By CMS Collaboration

Cosmological observations tell us that Dark Matter makes up roughly 80% of all the matter in the Universe. However, no Dark Matter particle has ever been observed. To verify whether it can be produced in the laboratory, the CMS Collaboration at the Large Hadron Collider has performed over 40 different searches for Dark Matter since 2015. Each of these searches targets different “signatures” of how the Dark Matter would appear in the CMS detector after smashing together protons at the highest energies. Now is the time to take stock and see where we stand! The CMS Collaboration has summarized all of these efforts in a review paper, mapping out the searches performed so far. But it is far more than just a trip down memory lane: in addition to summarizing past results, this paper also provides new interpretations for many of these 40+ results to determine their impact on the latest theoretical models of Dark Matter production.

The CMS Collaboration has probed a variety of theoretical models in these searches for Dark Matter, which can be grouped into different families, as shown in Figure 1. In Dark Matter models, at least one Dark Matter particle is introduced. In addition, there is a “mediator” particle that governs the interaction between the dark particles in the “dark sector” and the particles in the standard model, which are the ones that make up all the visible matter in the universe. As Figure 1 shows, there are two major classes of models used in CMS searches for Dark Matter: “Simplified Dark Sectors”, which involve a single mediator particle, and “Extended Dark Sectors”, which have more complicated structures. Within each of these classes, there are many specific Dark Matter models studied by CMS scientists, including Axion-Like Particles (ALPs), Dark Higgs bosons, Hidden Valleys, particular versions of Supersymmetry (SUSY), and Hidden Abelian Higgs bosons.


Figure 1: A map of the models probed in CMS searches for dark sectors.

Each search for Dark Matter probes a different signature in the detector. In general, these signatures can be “invisible”, “prompt and visible”, or “long-lived”. Invisible signatures arise frequently in searches for Dark Matter because, in its simplest form, Dark Matter should be electrically neutral and not interact in the CMS detector, thus being “invisible” to CMS. However, if we can produce a mediator in the proton collisions, then that means the mediator could also decay into Standard Model particles. This is how “visible” signatures can be sought with CMS data. These signatures can be “prompt” or “long-lived”; some models predict particles that decay immediately and produce “prompt” signatures in the detector, while other models predict particles that travel some distance within the detector before decaying and producing “long-lived” signatures. If the particles have long lifetimes, the CMS scientists must be particularly creative in elaborating the corresponding searches, as these long-lived particles often require special techniques to reconstruct their flight paths within the detector.

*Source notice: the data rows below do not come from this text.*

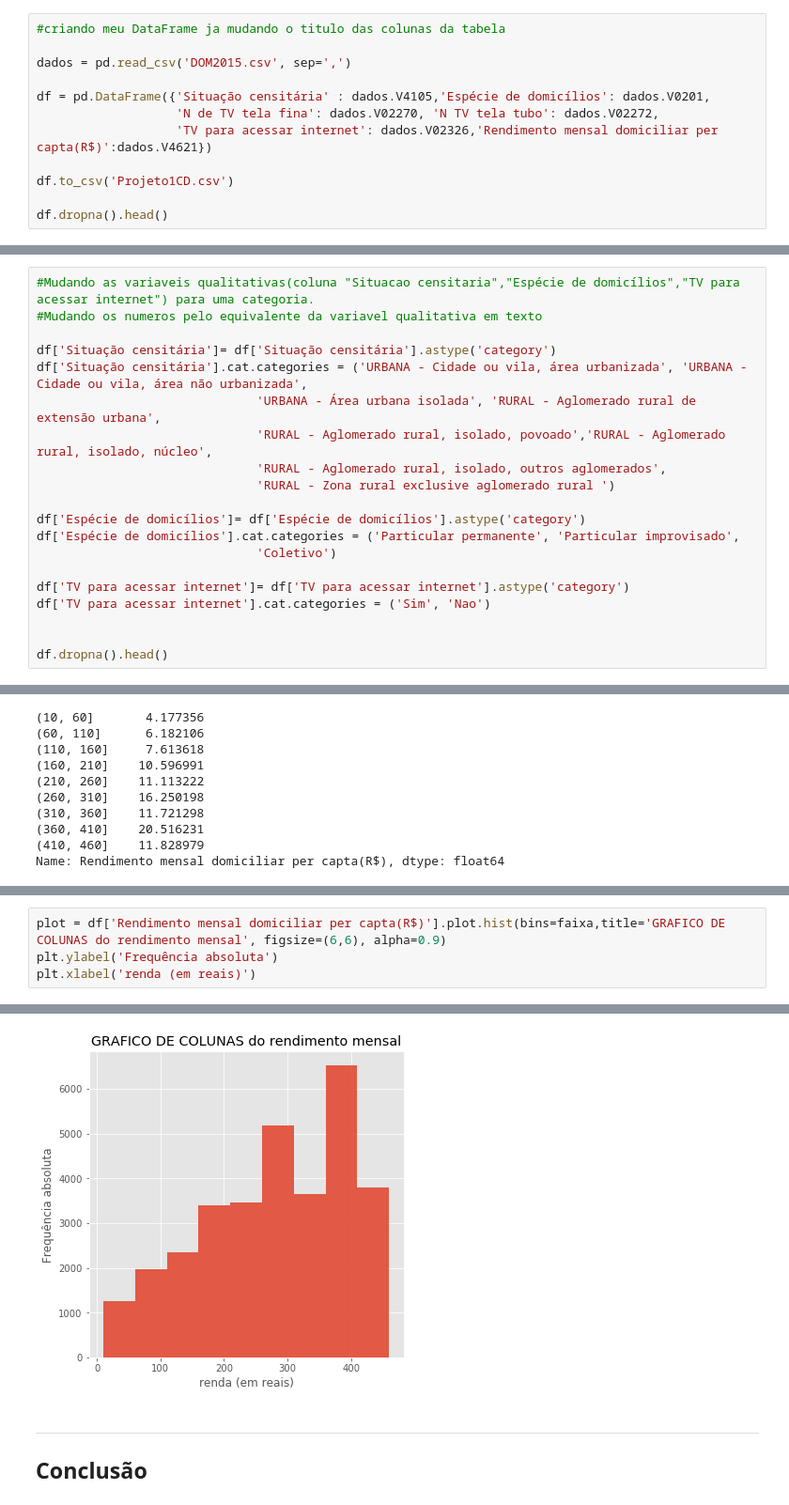
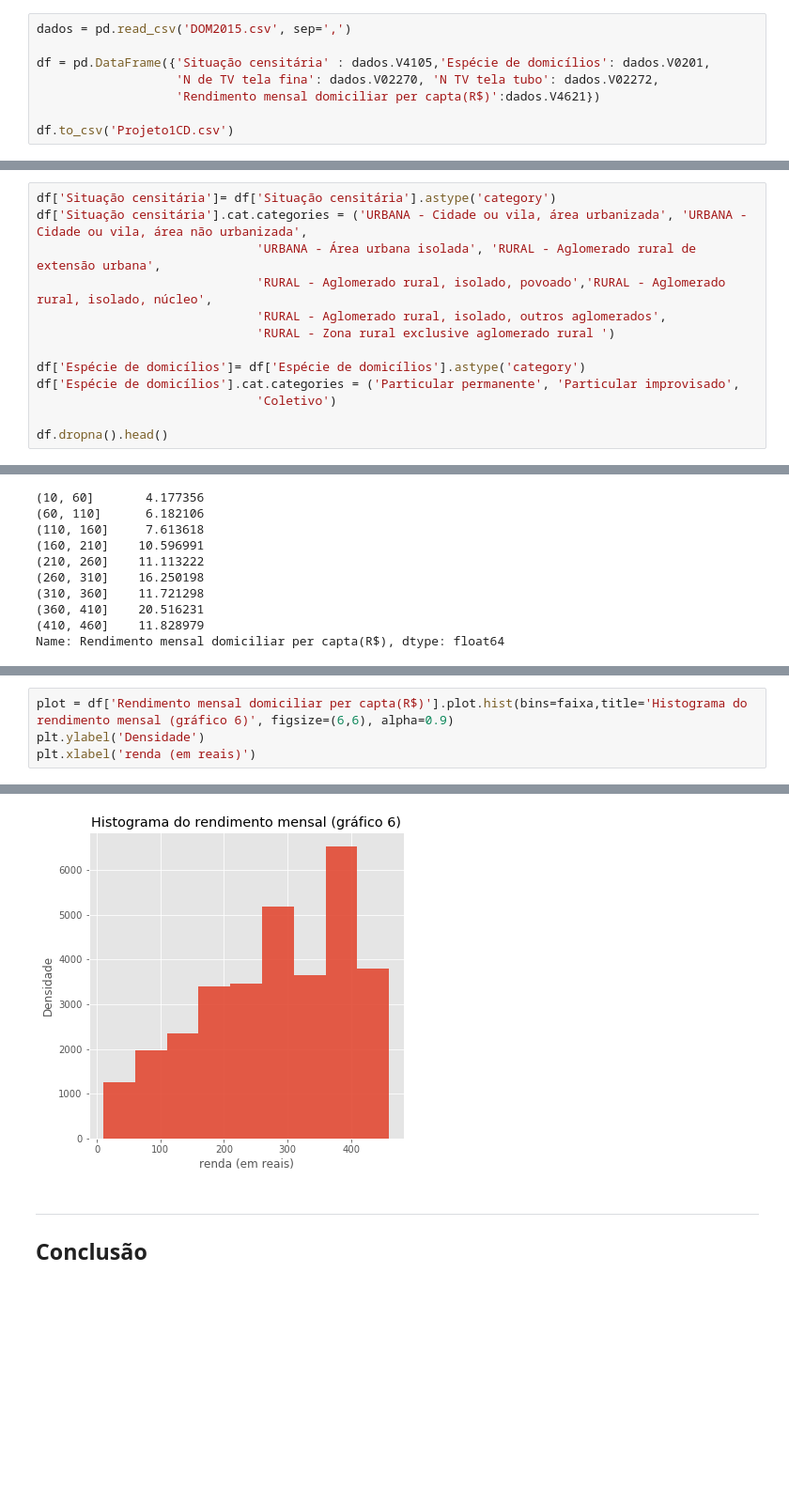
Before and after one commit to carlakim/CD, a Jupyter notebook: Projeto1 Layout.ipynb, the cells around one changed output, grey strips where cells are left out. Shown at 94% size. Cells and saved outputs as stored; diff of their text form; blank space fills up the shorter version.

```diff
--- a/Projeto1 Layout.ipynb
+++ b/Projeto1 Layout.ipynb
@@ -34,12 +26,8 @@ C:\Users\Carla Kim\Downloads
 # %%
-#criando meu DataFrame ja mudando o titulo das colunas da tabela
-
 dados = pd.read_csv('DOM2015.csv', sep=',')
 
 df = pd.DataFrame({'Situação censitária' : dados.V4105,'Espécie de domicílios': dados.V0201,
                    'N de TV tela fina': dados.V02270, 'N TV tela tubo': dados.V02272,
-                   'TV para acessar internet': dados.V02326,'Rendimento mensal domiciliar per capta(R$)':dados.V4621})
+                   'Rendimento mensal domiciliar per capta(R$)':dados.V4621})
 
 df.to_csv('Projeto1CD.csv')
-
-df.dropna().head()
@@ -53,7 +36,4 @@ df.dropna().head()
 # %%
-#Mudando as variaveis qualitativas(coluna "Situacao censitaria","Espécie de domicílios","TV para acessar internet") para uma categoria.
-#Mudando os numeros pelo equivalente da variavel qualitativa em texto
-
 df['Situação censitária']= df['Situação censitária'].astype('category')
 df['Situação censitária'].cat.categories = ('URBANA - Cidade ou vila, área urbanizada', 'URBANA - Cidade ou vila, área não urbanizada',
                               'URBANA - Área urbana isolada', 'RURAL - Aglomerado rural de extensão urbana',
@@ -65,9 +45,5 @@ df['Espécie de domicílios']= df['Espécie de domicílios'].astype('category')
 df['Espécie de domicílios'].cat.categories = ('Particular permanente', 'Particular improvisado',
                               'Coletivo')
 
-df['TV para acessar internet']= df['TV para acessar internet'].astype('category')
-df['TV para acessar internet'].cat.categories = ('Sim', 'Nao')
-
-
 df.dropna().head()
 # %% [output]
@@ -249,10 +193,10 @@ Gráfico de colunas com as frequências absolutas
 # %%
-plot = df['Rendimento mensal domiciliar per capta(R$)'].plot.hist(bins=faixa,title='GRAFICO DE COLUNAS do rendimento mensal', figsize=(6,6), alpha=0.9)
-plt.ylabel('Frequência absoluta')
+plot = df['Rendimento mensal domiciliar per capta(R$)'].plot.hist(bins=faixa,title='Histograma do rendimento mensal (gráfico 6)', figsize=(6,6), alpha=0.9)
+plt.ylabel('Densidade')
 plt.xlabel('renda (em reais)')
 # %% [output]
 <matplotlib.text.Text at 0x...>
-[figure, old version]
+[figure, new version]
 # %% [markdown]
 ___
 ## Conclusão
```
Also changed, not shown: parts of 42 cells of this notebook.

For example, new interpretations were performed using “Hidden Valley” theoretical models, which predict multiple new forces and particles that often “hide” in a “valley” and could become accessible at high LHC collision energies. These Hidden Valley models predict several new types of signatures, some prompt, some long-lived, and CMS physicists have now interpreted several existing analyses in these new models. One signature predicted by Hidden Valley models is a “semivisible jet”, in which one jet can contain both visible standard model particles and invisible hidden particles. Three analyses have been now interpreted with this semivisible jet signature, and the results are shown in Fig. 2.


Figure 2: Excluded regions of the Z’ mass-rinv plane from the dedicated semivisible jets search, the dijet search, and the mono-jet search. The hashed areas indicate the direction of the excluded area from the observed limits.

The review paper presents the results of a wide range of searches in CMS for Dark Matter. A summary of these results for the different theoretical models is shown in Fig. 3. Clearly, CMS physicists have investigated a wide range of Dark Matter masses and other intrinsic Dark Matter properties. There has been no sign of Dark Matter yet but this paper helps to map out what has been done and gives physicists important guidance regarding where they should hunt next.


Figure 3: A diagram of how the CMS Dark Matter results map onto the theoretical models used.


Read more about these results:

  • Do you like these briefings and want to get an email notification when there is a new one? Subscribe here
Date of publication